  • Because the DSHEA requires less pre-market review
    for dietary supplements making an informed
    decision as a consumer is important.
  • Look for unbiased information and evaluate
    studies as we have practiced in class.
  • Also look to see if the findings of a study have
    been re-produced...

  • Tips for developing sport supplement savvy
  • Be suspicious of a single substance that claims
    to do multiple things build muscle, increase
    strength, burn fat and increase stamina...etc
  • Be wary if companies tell you that you dont have
    to eat properly when taking the supplement.
  • Natural doesnt equal safe
  • Be critical of the studies that the manufacturer
    cites as proof of safety/efficacy (mistrust the
    information if you cant find the reference!)
  • Use common sense, if the claim appears too good
    to be true, it probably is.
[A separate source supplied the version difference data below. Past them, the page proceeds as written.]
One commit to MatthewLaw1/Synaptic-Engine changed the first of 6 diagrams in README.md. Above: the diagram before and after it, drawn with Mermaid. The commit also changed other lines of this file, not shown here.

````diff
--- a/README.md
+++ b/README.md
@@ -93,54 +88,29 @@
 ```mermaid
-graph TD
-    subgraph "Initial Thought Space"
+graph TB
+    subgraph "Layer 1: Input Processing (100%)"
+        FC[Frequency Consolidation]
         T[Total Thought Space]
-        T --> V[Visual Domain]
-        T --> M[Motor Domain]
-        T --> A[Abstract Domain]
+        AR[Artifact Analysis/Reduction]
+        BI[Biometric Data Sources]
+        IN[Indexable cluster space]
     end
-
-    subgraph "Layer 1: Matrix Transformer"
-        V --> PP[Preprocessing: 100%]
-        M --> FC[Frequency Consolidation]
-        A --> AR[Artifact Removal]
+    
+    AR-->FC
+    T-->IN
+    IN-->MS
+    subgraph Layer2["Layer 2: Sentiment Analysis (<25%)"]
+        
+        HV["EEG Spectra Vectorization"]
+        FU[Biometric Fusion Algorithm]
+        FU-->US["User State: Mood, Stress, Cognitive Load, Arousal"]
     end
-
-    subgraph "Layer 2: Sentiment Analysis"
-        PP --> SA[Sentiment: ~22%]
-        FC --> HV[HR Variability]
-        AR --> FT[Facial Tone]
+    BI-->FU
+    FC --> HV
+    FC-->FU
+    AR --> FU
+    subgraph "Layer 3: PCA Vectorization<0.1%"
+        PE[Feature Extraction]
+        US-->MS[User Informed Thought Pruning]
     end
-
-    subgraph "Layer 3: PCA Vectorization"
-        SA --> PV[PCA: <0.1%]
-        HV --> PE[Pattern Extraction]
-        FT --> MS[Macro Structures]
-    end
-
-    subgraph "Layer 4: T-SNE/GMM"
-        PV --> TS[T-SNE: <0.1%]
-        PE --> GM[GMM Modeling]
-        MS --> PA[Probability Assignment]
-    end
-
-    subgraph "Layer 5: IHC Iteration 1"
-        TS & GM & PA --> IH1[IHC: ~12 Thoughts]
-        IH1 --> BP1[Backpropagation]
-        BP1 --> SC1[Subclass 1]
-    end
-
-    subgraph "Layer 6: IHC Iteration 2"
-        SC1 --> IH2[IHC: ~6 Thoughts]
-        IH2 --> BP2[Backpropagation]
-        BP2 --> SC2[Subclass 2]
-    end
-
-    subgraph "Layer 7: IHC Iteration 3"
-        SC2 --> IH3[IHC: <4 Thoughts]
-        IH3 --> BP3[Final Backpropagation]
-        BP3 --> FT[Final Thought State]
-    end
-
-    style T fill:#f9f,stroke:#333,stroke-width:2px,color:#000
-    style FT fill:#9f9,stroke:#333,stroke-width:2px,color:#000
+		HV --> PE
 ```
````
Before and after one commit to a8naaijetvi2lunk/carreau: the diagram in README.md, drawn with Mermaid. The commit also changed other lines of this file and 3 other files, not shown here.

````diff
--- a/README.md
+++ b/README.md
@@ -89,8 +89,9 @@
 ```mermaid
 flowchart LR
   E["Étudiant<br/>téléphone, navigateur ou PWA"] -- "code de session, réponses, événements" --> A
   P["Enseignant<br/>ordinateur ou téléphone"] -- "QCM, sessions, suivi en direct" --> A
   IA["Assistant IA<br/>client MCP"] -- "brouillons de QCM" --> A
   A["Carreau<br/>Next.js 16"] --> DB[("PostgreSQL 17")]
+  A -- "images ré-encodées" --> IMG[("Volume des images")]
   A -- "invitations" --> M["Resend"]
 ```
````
The RD Conundrum
The RD Conundrum
Good Cheap Not fast Good Fast Not
cheap Fast Cheap Not good
Is it better to be FIRST? Is it better to be BEST?
In the supplement industry, enough research is...
  • Enough to convince enough consumers to buy the
  • product that from sales greatly exceeds the
  • costs of manufacture, distribution and
  • in gtgtgt out
  • To do more violates the interests of employees,
  • shareholders and, in terms of price, consumers.
  • Doing more than the minimum research needed
  • to maximize sales is not only unnecessary but
  • even incompatible with the interests of the
  • company.

For academic scientists, enough research is ..
  • First efficacy (does it work?)
  • safety (does it harm?) but
  • We are charged with understanding context -
  • mechanism of action, impact on endogenous
  • production,effects on other metabolic pathways
  • Doing less than the minimum research required to
  • understand the physiological context is
  • incompatible with our responsibilities as

Cant we all just get along?
  • YES, in the sense that we share the same basic
  • goals of optimizing safety, health, and
  • NO, in the sense that we have fundamental
  • disagreements about who (target population), what
  • (top priorities), why (knowledge/sales), when
  • soon), and how (single study vs. line of research
  • Consumer bottom line DO YOUR HOMEWORK BEFORE